**WORK TO BE COMPLETED**
Every line of the material below in which "class" shows up is to be located and copied.

**DATA UNDER STUDY**
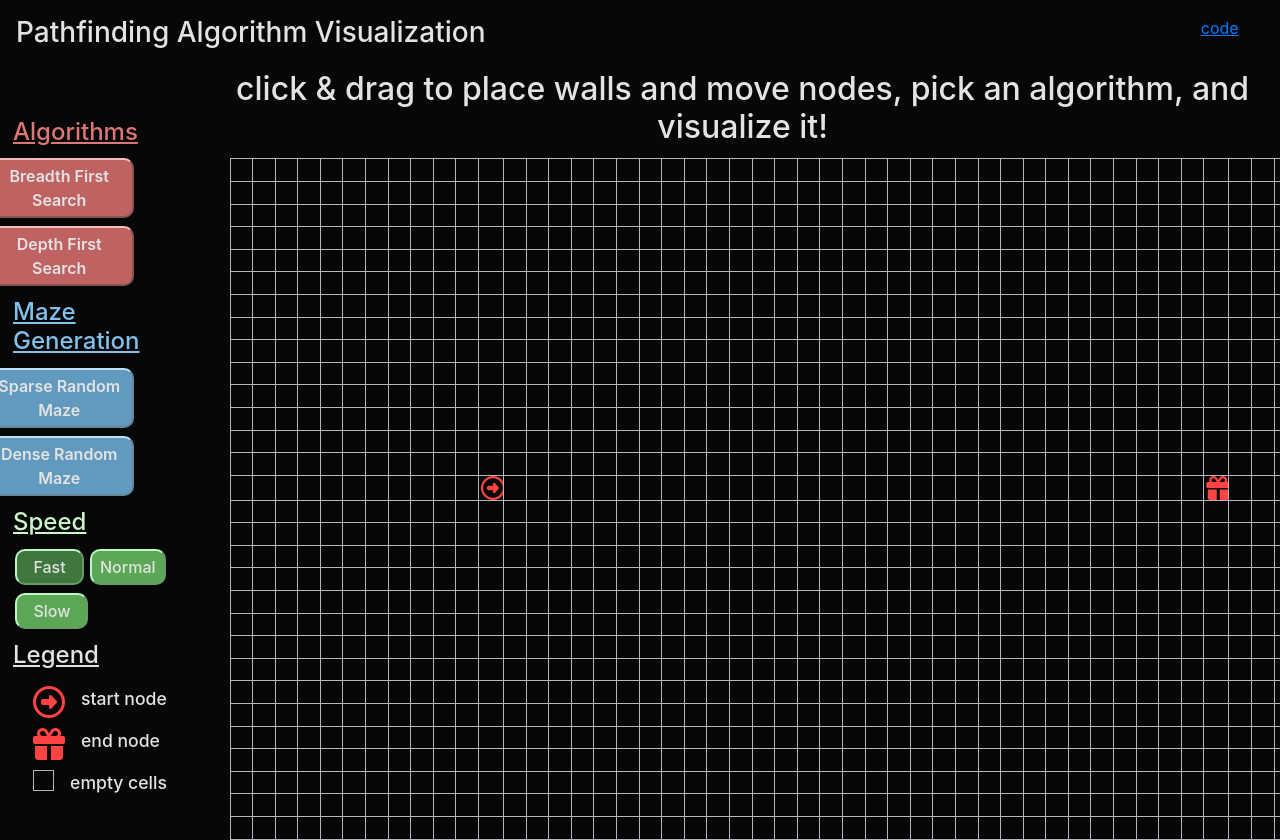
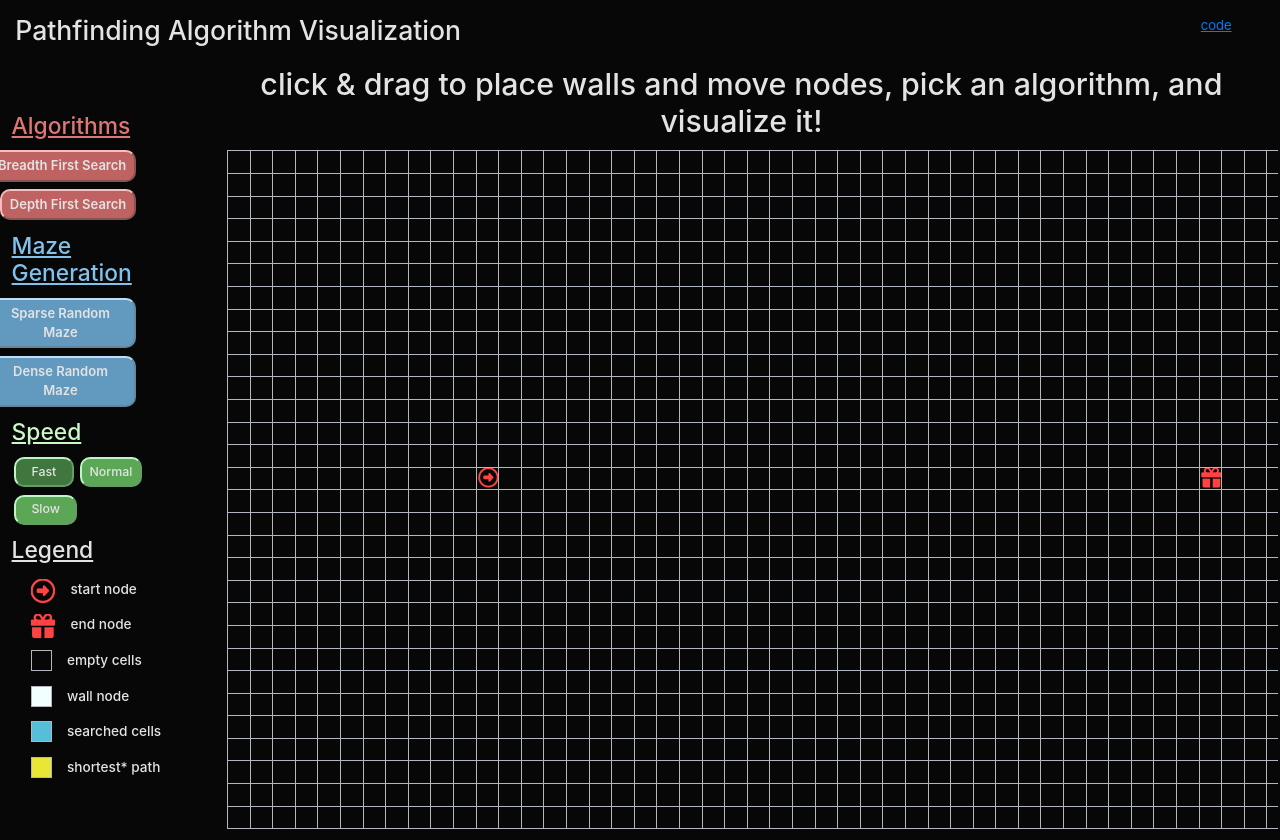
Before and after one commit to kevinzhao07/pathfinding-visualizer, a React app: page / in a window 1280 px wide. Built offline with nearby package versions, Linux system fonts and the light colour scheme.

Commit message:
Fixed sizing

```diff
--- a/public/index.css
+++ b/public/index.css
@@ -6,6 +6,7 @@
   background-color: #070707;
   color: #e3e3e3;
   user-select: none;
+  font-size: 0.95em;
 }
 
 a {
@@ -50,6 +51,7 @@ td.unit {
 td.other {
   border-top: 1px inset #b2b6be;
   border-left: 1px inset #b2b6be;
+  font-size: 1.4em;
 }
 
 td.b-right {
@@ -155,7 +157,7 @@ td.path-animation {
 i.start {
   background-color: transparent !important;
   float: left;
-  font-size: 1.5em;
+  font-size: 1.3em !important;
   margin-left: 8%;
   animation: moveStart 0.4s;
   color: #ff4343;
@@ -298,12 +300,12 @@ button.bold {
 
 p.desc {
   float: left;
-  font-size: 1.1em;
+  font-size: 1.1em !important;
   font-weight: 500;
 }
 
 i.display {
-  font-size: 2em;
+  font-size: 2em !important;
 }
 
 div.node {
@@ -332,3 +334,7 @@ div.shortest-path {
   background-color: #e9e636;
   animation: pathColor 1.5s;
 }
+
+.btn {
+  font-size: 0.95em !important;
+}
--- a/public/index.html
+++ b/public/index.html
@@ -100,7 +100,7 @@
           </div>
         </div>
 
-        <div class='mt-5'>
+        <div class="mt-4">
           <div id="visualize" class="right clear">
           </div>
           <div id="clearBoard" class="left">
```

**COMPLETED EXERCISE**
-        <div class='mt-5'>
+        <div class="mt-4">
           <div id="visualize" class="right clear">
           <div id="clearBoard" class="left">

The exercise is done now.